Campus recreation is now in its third year of doing the scuba introduction and is pleased with the direction it’s taking.

“We had a pretty good turnout, last year we had about 15 but this is the best crowd we’ve ever had, so were really excited, we have about 25 people,” said Kristen Earnest, senior nursing major and campus recreation worker.

This year’s 25 participants range from 18-year-old freshmen to non-traditional students like Beverly Jones, junior Spanish major.

“I always wanted to learn how to scuba dive,” she said. “I’m 58 years old and I think its about time.”

“You gotta keep up with the kids, that’s what keeps me young.”

Many of the students who attended the preview also expressed an interest in joing the scuba course this spring.

“I absolutely loved it, I think its neat how whenever your down there its like your weightless,” said Eric Madden, freshman physical therapy major.

With 14 students enrolled in the fall semester scuba class, the high level of intrest taken in the course has led to the addition of a second course this school year.

“There will be a spring semester class for the first time, its that popular,” Earl said .

The class covers the essentials of scuba diving and at the end of the class students have the option of receiving full dive certification through participating in open-water dives.

Students take a once-a-night course that lasts aproximately four hours per night.
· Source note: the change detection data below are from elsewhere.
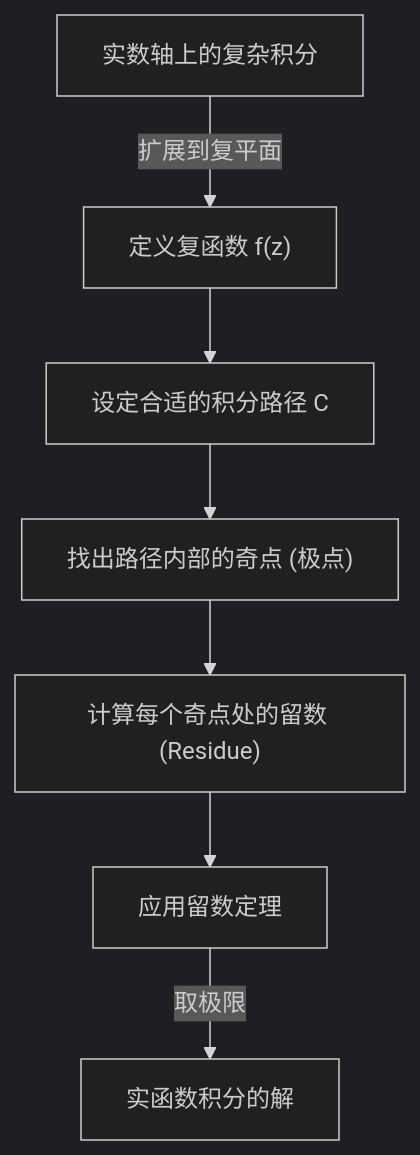
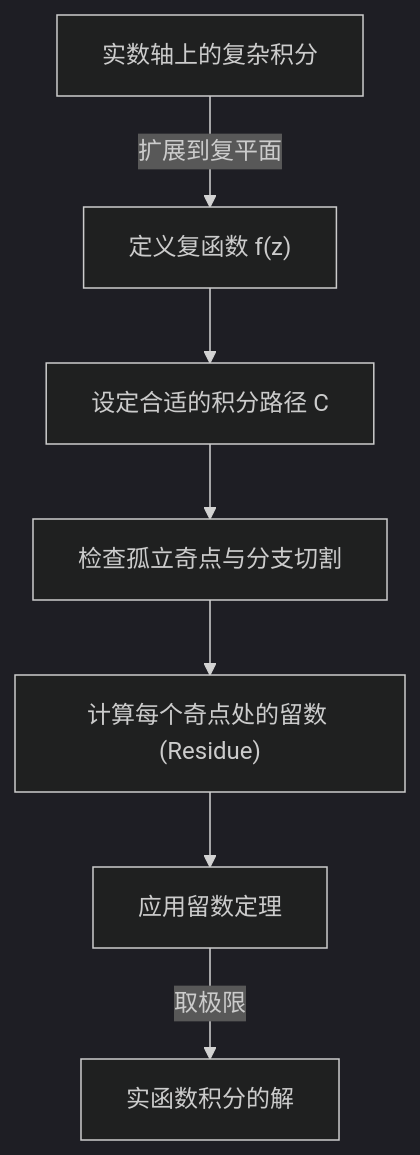
Before and after one commit to kenjinote/blog: the first of 3 diagrams in content/post/residue-theorem/index.zh-cn.md, drawn with Mermaid (dark theme). The commit also changed other lines of this file and 11 other files, not shown here.

````diff
--- a/content/post/residue-theorem/index.zh-cn.md
+++ b/content/post/residue-theorem/index.zh-cn.md
@@ -33,9 +34,9 @@
 ```mermaid
 flowchart TD
     A["实数轴上的复杂积分"] -->|"扩展到复平面"| B["定义复函数 f(z)"]
     B --> C["设定合适的积分路径 C"]
-    C --> D["找出路径内部的奇点 (极点)"]
+    C --> D["检查孤立奇点与分支切割"]
     D --> E["计算每个奇点处的留数 (Residue)"]
     E --> F["应用留数定理"]
     F -->|"取极限"| G["实函数积分的解"]
 ```
````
The class costs regular tuition plus $150 for the class and a minimum of $145 for personal equipment incuding mask, snorkel, fins and boots.

The actual certification costs $69 to cover the cost of processing fees through Scuba Schools International or SSI. Joel Dannelley, scuba instructor at Calypso, said an average of 99 percent of students who enroll in the class recive their full certification and go on to continue to participate in scuba.

“I think what I’ve experienced so far will make me want to go to more scuba diving locations,” said Matthew Gentry, sophomore biology major and scuba student.

After finishing the scuba course, in addition to being a fully certified diver, students have the option to come in for unlimited practice sessions at Calypso.

“Anyone who has taken a class can come in and use and abuse the pool, use and abuse our air and gear, come and enjoy the heated pool,” Dannelley said.

The scuba introduction offers a unique and free chance to see what scuba is like in a safe and controlled enviroment instead of the dangerous enviroment that scuba has come to be associated with.

“Recreational diving ranks right up there with bowling for accidents,” Earl said, “Diving has this perception of being so dangerous and so high-risk and if you don’t know what you’re doing it is, Diving is a safe sport but its only as safe as you make it.” The class meets every Thursday night at Calypso dive shop at 1840 N. Range Line Road.

For more information please contact Valerie Earl at 624-0900.